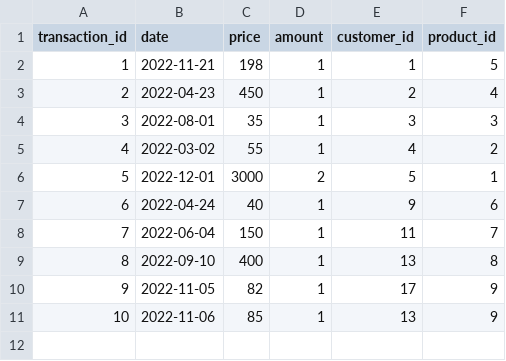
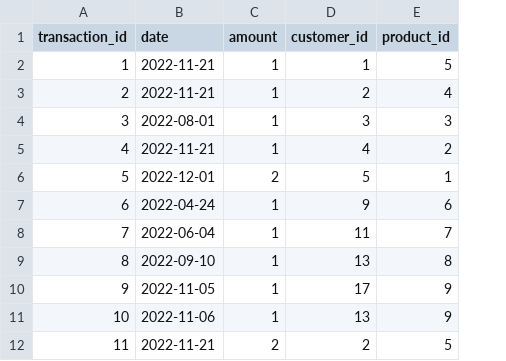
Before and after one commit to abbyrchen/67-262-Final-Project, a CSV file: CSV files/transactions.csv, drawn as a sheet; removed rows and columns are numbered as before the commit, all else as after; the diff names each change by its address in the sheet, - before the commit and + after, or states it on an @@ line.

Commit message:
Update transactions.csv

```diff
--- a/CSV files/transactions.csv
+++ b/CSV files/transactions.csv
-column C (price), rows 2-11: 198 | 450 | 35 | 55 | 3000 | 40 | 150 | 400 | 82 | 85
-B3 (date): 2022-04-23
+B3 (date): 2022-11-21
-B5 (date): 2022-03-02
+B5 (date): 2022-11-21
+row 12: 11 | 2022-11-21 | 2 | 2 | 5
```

--

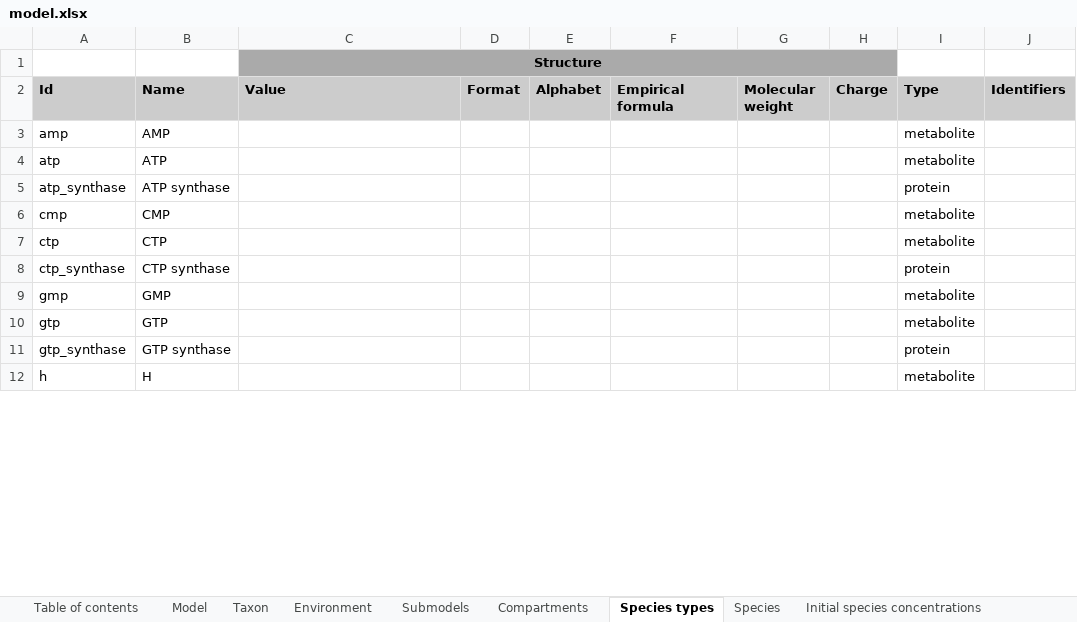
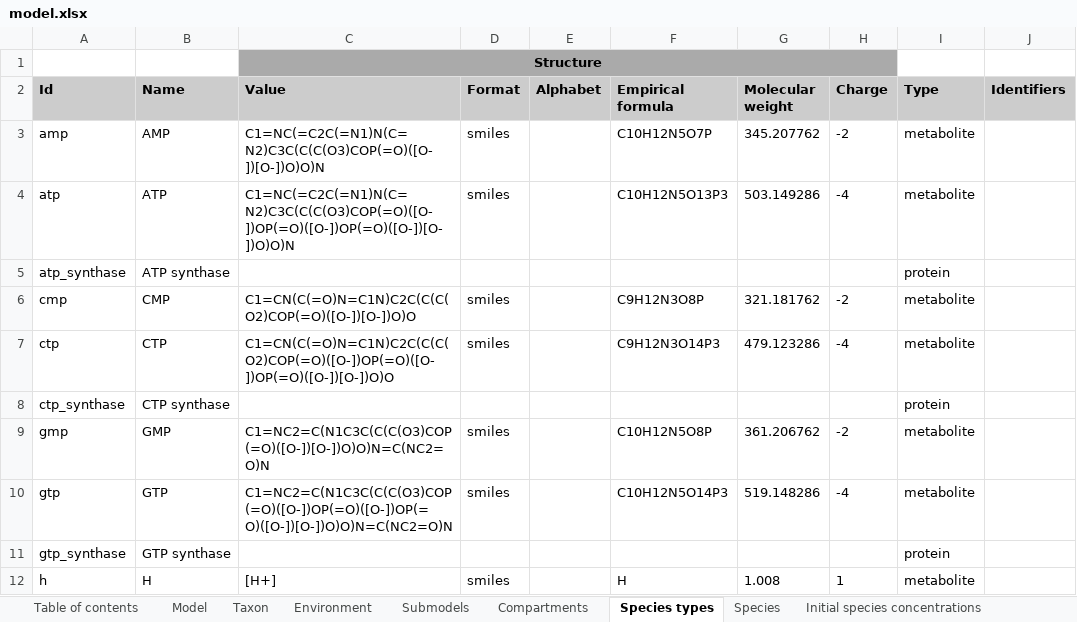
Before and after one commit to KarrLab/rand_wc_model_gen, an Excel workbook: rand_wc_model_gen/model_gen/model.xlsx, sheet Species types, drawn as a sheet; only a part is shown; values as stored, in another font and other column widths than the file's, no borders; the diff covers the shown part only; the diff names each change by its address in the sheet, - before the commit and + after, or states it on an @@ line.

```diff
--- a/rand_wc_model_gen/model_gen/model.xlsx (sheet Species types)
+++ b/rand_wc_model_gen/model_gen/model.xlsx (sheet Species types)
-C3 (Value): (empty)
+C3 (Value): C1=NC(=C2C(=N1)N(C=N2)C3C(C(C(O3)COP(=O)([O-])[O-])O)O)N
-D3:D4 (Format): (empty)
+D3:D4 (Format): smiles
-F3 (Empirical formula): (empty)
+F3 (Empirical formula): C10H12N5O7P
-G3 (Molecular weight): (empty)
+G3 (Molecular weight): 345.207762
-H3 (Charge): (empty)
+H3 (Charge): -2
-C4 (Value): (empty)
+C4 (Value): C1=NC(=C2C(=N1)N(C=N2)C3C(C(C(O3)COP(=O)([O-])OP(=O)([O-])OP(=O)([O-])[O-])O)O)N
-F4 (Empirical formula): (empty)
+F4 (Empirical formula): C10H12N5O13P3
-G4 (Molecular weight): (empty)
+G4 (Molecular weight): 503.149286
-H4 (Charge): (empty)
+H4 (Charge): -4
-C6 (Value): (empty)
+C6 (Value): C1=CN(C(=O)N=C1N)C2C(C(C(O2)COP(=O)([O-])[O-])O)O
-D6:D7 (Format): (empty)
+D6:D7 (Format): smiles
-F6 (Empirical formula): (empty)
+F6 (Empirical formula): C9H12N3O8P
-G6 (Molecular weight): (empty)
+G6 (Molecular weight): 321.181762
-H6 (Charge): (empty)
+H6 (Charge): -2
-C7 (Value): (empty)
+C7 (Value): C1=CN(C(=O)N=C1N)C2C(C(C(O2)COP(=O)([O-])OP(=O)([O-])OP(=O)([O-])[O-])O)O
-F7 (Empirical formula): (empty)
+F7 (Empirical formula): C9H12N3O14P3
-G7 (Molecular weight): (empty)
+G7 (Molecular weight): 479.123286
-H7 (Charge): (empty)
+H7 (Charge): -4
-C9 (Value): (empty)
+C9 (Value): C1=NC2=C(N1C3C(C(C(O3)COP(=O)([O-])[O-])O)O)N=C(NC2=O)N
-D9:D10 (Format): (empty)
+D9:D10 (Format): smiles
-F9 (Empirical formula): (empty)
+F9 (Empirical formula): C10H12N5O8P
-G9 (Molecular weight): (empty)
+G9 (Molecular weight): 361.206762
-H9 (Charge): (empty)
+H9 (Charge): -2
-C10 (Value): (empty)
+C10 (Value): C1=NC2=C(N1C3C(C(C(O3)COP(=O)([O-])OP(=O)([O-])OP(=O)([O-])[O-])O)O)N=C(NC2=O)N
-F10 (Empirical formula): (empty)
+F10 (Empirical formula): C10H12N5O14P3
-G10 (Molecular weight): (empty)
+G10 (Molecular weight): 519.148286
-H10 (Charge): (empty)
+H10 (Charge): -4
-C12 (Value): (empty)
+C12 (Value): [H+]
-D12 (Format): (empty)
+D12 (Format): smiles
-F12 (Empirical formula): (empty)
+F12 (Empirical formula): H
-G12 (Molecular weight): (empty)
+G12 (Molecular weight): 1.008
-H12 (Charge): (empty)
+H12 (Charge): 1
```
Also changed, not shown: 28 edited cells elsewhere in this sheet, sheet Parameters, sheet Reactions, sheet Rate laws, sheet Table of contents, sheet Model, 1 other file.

### WHAT THE TASK REQUIRES
In the records above, each line with the string "Format" should be copied.

### SOLUTION
-D3:D4 (Format): (empty)
+D3:D4 (Format): smiles
-D6:D7 (Format): (empty)
+D6:D7 (Format): smiles
-D9:D10 (Format): (empty)
+D9:D10 (Format): smiles
-D12 (Format): (empty)
+D12 (Format): smiles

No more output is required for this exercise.